Saturday, March 10, 2012

1940 Census Preparation - Eye Opening!

Like the cobblers children who had no shoes or more recently, the contractor carpenter's home which has the unfinished addition that's been an ongoing project for years . . . well, I decided tonight would be the night I finally started my own personal preparation for the upcoming 1940 Census release.

Actually, I guess last night was the night I started, but I didn't realize it at the time. I placed a phone call to my Great Aunt living in Florida to check on some logistics of her pending move back north. Part way through the call, she began to ask how things were and if I was busy with work. I mentioned the 1940 Census and then asked her if she recalled where she was living in April 1940. She'll be 89 in May, so I knew she'd be in the census and I was fairly certain I already knew the street address where she would be listed, but I'm so glad I asked.

Without hesitation, she gave me the exact street address — 12 Oak Street, Waterbury CT. She would have been 16 years old at the time. Then came the bonus information. She said that at the time, her mom and dad (Italian Immigrant parents) were living there, but that her dad would have likely answered the questions because although her mom had learned to speak English by this point, certain words likely used by Census workers may have been unfamiliar to her. She also said her older brother John would have likely been living at home, as well as her older sister Ida, but not her sister Terry. She recalled that Terry (age 25) was living in New York City and had a job as a waitress near Radio City Music Hall at a place called the 'Down Under' restaurant. My aunt shared stories of visiting and said that Terry only worked lunch times because the business men gave very good tips.

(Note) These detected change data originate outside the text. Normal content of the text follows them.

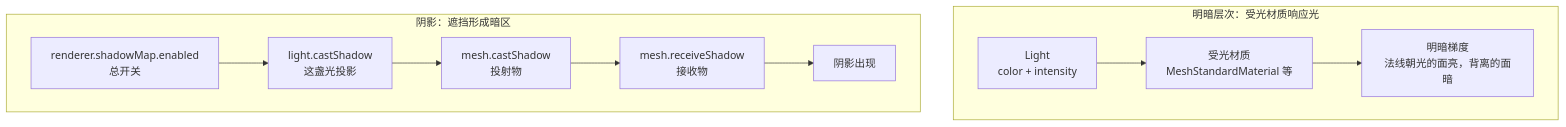
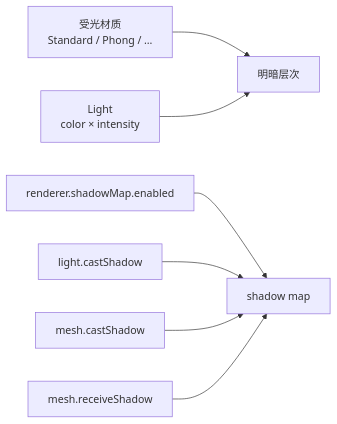
Before and after one commit to zhbhun/frontend-learning: the diagram in language/javascript/library/ui/3d/three.js/cheatsheets/lighting-and-shadows/README.mdx, drawn with Mermaid. The commit also changed other lines of this file and 108 other files, not shown here.

````diff
--- a/language/javascript/library/ui/3d/three.js/cheatsheets/lighting-and-shadows/README.mdx
+++ b/language/javascript/library/ui/3d/three.js/cheatsheets/lighting-and-shadows/README.mdx
@@ -15,13 +17,18 @@
 ```mermaid
-flowchart TD
-  subgraph Shading["明暗层次：受光材质响应光"]
-    SL["Light<br/>color + intensity"] --> Mat["受光材质<br/>MeshStandardMaterial 等"]
-    Mat --> Grad["明暗梯度<br/>法线朝光的面亮，背离的面暗"]
-  end
-  subgraph Shadow["阴影：遮挡形成暗区"]
-    RE["renderer.shadowMap.enabled<br/>总开关"] --> LC["light.castShadow<br/>这盏光投影"]
-    LC --> MC["mesh.castShadow<br/>投射物"]
-    MC --> GR["mesh.receiveShadow<br/>接收物"]
-    GR --> ShadowOn["阴影出现"]
-  end
+flowchart LR
+  lit["受光材质<br/>Standard / Phong / …"]
+  light["Light<br/>color × intensity"]
+  shade["明暗层次"]
+  lit --> shade
+  light --> shade
+
+  sm["renderer.shadowMap.enabled"]
+  lc["light.castShadow"]
+  cs["mesh.castShadow"]
+  rs["mesh.receiveShadow"]
+  map["shadow map"]
+  sm --> map
+  lc --> map
+  cs --> map
+  rs --> map
 ```
````
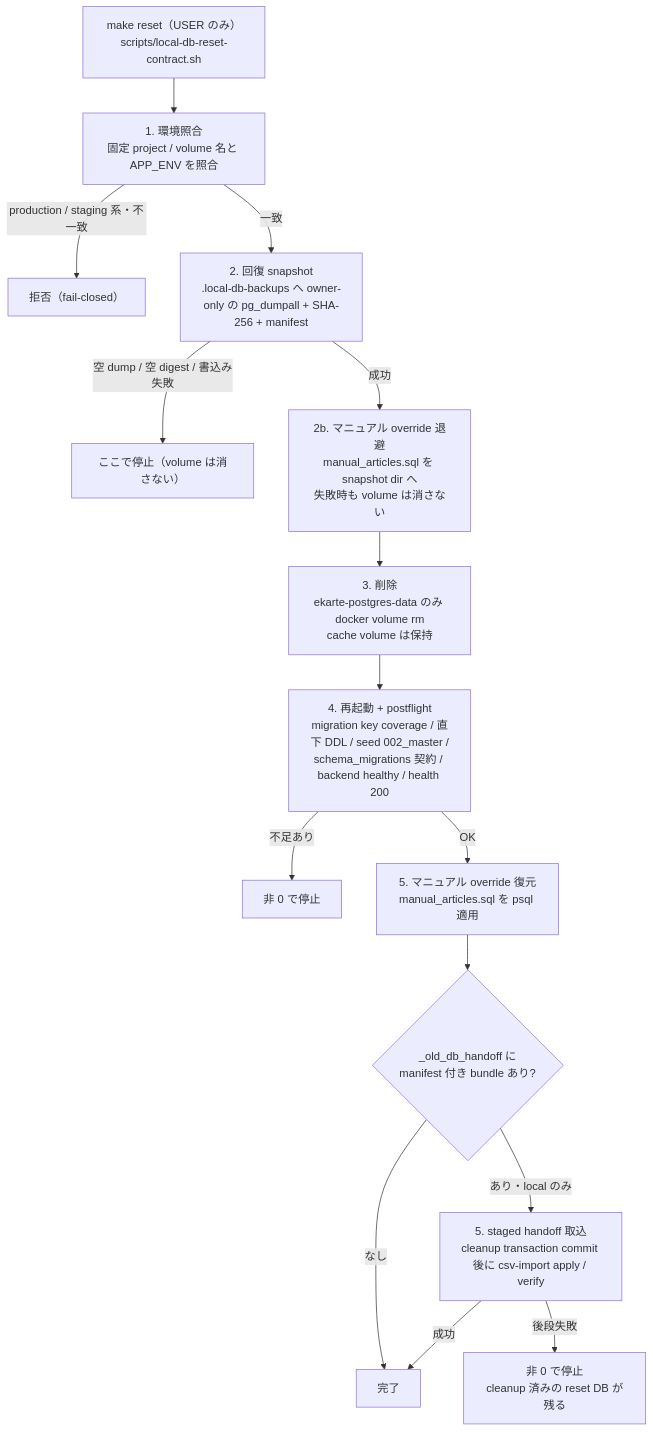
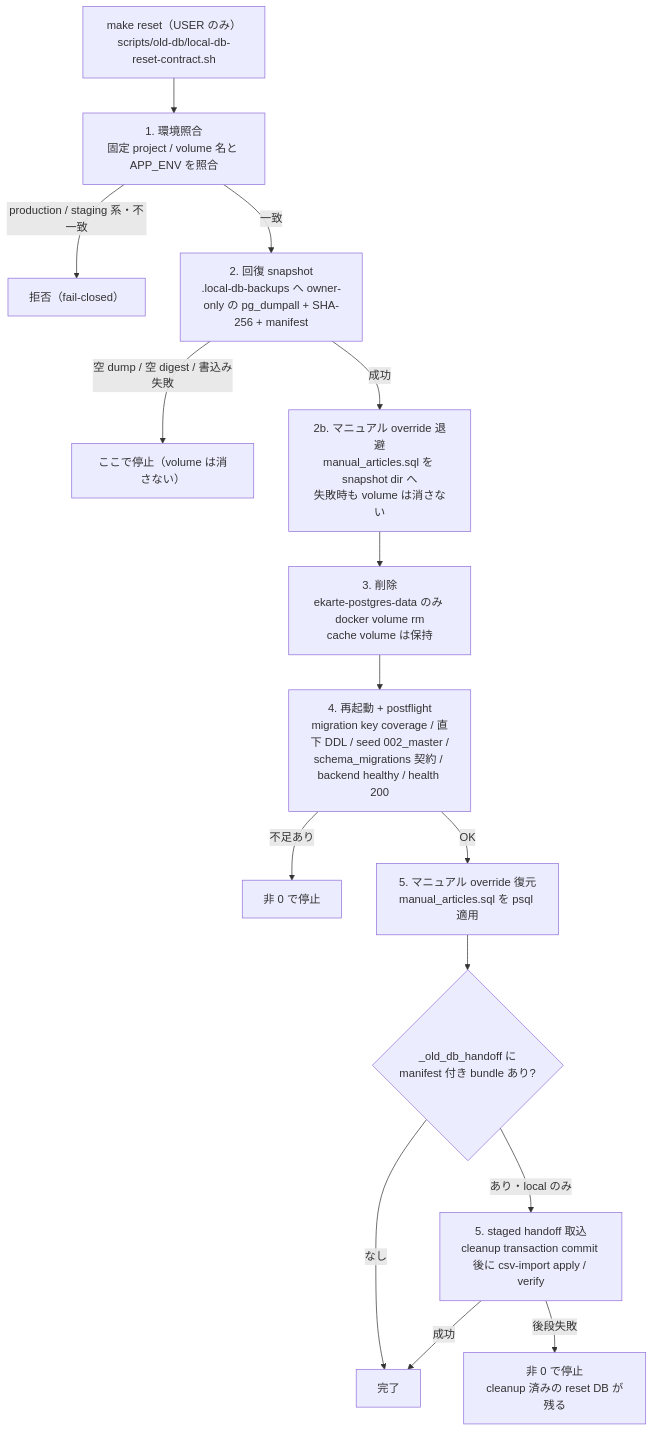
One commit to MinoruSoga/AnimalEkarte changed the diagram in docs/ops/deploy/LOCAL_DB_RESET.md. Above: the diagram before and after it, drawn with Mermaid. The commit also changed other lines of this file and 214 other files, not shown here.

````diff
--- a/docs/ops/deploy/LOCAL_DB_RESET.md
+++ b/docs/ops/deploy/LOCAL_DB_RESET.md
@@ -40,17 +40,17 @@
 ```mermaid
 flowchart TB
-  R["make reset（USER のみ）<br/>scripts/local-db-reset-contract.sh"] --> S1["1. 環境照合<br/>固定 project / volume 名と APP_ENV を照合"]
+  R["make reset（USER のみ）<br/>scripts/old-db/local-db-reset-contract.sh"] --> S1["1. 環境照合<br/>固定 project / volume 名と APP_ENV を照合"]
   S1 -->|production / staging 系・不一致| X1["拒否（fail-closed）"]
   S1 -->|一致| S2["2. 回復 snapshot<br/>.local-db-backups へ owner-only の pg_dumpall + SHA-256 + manifest"]
   S2 -->|空 dump / 空 digest / 書込み失敗| X2["ここで停止（volume は消さない）"]
   S2 -->|成功| S2b["2b. マニュアル override 退避<br/>manual_articles.sql を snapshot dir へ<br/>失敗時も volume は消さない"]
   S2b --> S3["3. 削除<br/>ekarte-postgres-data のみ docker volume rm<br/>cache volume は保持"]
   S3 --> S4["4. 再起動 + postflight<br/>migration key coverage / 直下 DDL / seed 002_master /<br/>schema_migrations 契約 / backend healthy / health 200"]
   S4 -->|不足あり| X3["非 0 で停止"]
   S4 -->|OK| S4b["5. マニュアル override 復元<br/>manual_articles.sql を psql 適用"]
   S4b --> S5{"_old_db_handoff に<br/>manifest 付き bundle あり?"}
   S5 -->|なし| Done["完了"]
   S5 -->|あり・local のみ| S6["5. staged handoff 取込<br/>cleanup transaction commit 後に csv-import apply / verify"]
   S6 -->|後段失敗| X4["非 0 で停止<br/>cleanup 済みの reset DB が残る"]
   S6 -->|成功| Done
 ```
````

It was an interesting conversation and my Aunt Rita seemed very interested in having me share the details of what I could find, as soon as I could find it. She also shared details for other families living in the 2-family home, as well as details about some neighbors. I realized how lucky I was and also my years of training meant that I was taking notes throughout the entire phone conversation.

Tonight I printed out a blank 1940 Census Form and filled it in based on information I had for the family from 1930, but also using my pedigree chart and family group sheets. I also used the great One Step Tool by Steve Morse and Joel Weintraub to find the 1940 Census Enumeration District for the family. The images of these descriptive books are already online and report a total population for this E.D. of just 1,591. At 40 names per side of each population schedule, that is only 40 images I'll have to inspect when April 2nd finally arrives!

One last observation too that caught my attention. I always tend to think of my ancestors as older people. In this case, my Great Aunt is the young girl and her parents — my Great Grandparents are the head of household and spouse. If listed by her correct age, my Great Grandmother will be listed as age 49, exactly the same age as me as I write this article. My Great Aunt at age 16 is nearly the same age as my youngest daughter sleeping just a few rooms down the hall. I'm reminded that my ancestors were young parents and while their lives were different from mine, i'm sure they laughed, cried, walked, napped, talked, and enjoyed their family as I do mine.

Can't wait until the release of the 1940 Census to see how close my form matches that of the Census Enumerator - and oh how I wish my Great Grandmother will be listed on one of the lines for Supplementary Questions! That will be a wonderful bonus!!